When, where, and how should the promotion of human rights and democracy abroad figure in American foreign policy? A compelling way for liberals to influence this debate is to underscore a Wilsonian agenda's relevance to national security.
The main argument in favor of neoliberalism is simple enough: individuals will freely exchange whenever mutual gains result. It follows that restricting trade and investment across borders both infringes liberty and prevents people from enjoying benefits. At this point an appeal is made to historical evidence: previously poor regions have lifted more people out of poverty at a faster rate than ever before in human history by opening up to trade and investment. Neoliberal theorists and policy makers conclude..
In a world where exploitation and uneven development condemn billions to suffering, the proper understanding of the intellectual relationship between Hegel and Marx appears a small matter indeed. Marx‟s Capital, however, remains the single most important text for comprehending the system that generates this suffering. The question of the proper reading of this work thus remains important. Sooner or later this brings us to the Hegel/Marx question. In a recent article in Science and Society John Rosenthal forcefully argues that there (...) is one and only one place where Hegelian themes play a role in Capital (Rosenthal 1999). In Rosenthal‟s view, Marx‟s description of the relationship between money and ordinary commodities deliberately echoes the relationship between universals and finite things in Hegel‟s system of idealism. The fact that Marx found this aspect of Hegel‟s thought useful is not at all to Hegel‟s credit. According to Rosenthal, Hegel‟s thought perversely grants abstractions priority over flesh and blood human subjects in a way that exactly parallels the way money, a “real abstraction,” perversely dominates social agents in capitalism. Apart from this, Rosenthal insists, Marx abandons his earlier experiments with Hegelian motifs in Capital. In specific, nothing like Hegelian dialectics can be found, a “methodology” based on bad puns and spurious reasoning. In order to justify this thesis Rosenthal attacks on two main fronts. First, he hopes to convince the reader that Hegel‟s use of the key terms “universality,” 1 “particularity,” and “individuality” is irredeemably flawed. Rosenthal complains that Hegel‟s term “universality” is systematically ambiguous, sometimes referring to the relatively more inclusive, on other occasions to the all-inclusive. The sense of the term “particularity” shifts in Hegel‟s writings between what is relatively unique (“bare” particularity) and what is relatively more determinate (“specificity”).. (shrink)
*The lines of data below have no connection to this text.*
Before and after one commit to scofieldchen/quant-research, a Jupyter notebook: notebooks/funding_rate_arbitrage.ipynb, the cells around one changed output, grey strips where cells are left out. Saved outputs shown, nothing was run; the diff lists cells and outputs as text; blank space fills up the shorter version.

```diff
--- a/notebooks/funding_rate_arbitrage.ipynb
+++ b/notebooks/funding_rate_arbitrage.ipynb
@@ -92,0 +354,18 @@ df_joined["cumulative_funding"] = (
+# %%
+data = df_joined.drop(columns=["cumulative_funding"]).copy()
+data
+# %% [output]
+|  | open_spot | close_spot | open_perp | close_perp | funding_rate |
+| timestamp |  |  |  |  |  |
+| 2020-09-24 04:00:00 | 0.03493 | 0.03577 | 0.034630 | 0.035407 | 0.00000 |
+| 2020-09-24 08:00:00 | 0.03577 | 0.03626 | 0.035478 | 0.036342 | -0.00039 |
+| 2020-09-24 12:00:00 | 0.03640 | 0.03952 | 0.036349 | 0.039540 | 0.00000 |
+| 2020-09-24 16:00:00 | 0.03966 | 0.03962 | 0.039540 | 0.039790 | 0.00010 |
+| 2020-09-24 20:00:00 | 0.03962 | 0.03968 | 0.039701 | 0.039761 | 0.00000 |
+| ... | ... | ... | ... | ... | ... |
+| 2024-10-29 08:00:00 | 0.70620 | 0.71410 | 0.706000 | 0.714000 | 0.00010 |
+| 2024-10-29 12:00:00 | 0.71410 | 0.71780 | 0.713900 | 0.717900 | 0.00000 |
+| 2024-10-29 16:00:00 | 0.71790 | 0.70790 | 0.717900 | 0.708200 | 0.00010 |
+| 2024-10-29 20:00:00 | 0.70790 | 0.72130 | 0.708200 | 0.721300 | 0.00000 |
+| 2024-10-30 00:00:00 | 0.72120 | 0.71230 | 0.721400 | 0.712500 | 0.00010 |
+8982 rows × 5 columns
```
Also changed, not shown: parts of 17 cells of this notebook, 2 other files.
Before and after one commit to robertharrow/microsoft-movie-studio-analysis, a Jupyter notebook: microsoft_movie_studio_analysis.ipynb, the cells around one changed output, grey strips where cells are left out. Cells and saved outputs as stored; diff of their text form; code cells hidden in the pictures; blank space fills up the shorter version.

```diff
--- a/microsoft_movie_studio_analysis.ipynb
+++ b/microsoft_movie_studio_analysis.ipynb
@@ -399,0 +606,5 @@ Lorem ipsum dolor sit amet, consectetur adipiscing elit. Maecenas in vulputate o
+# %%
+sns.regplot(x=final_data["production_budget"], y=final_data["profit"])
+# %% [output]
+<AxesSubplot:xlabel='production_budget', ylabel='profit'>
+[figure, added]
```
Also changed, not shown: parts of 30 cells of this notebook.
This book is quite simply the best study of the "young Marx" (pre-1848) and his immediate predecessors I have ever read. For supporters of the ancient régime in the first half of the nineteenth century, the failure of the French Revolution meant that everything could now go back to “normal.” But for the thinkers Kouvelakis examines — Kant, Hegel, Heine, Hess, Engels, and Marx — the Revolution’s promise of emancipation was merely deferred, not defeated. What exactly did that mean? Answers (...) differed greatly. (shrink)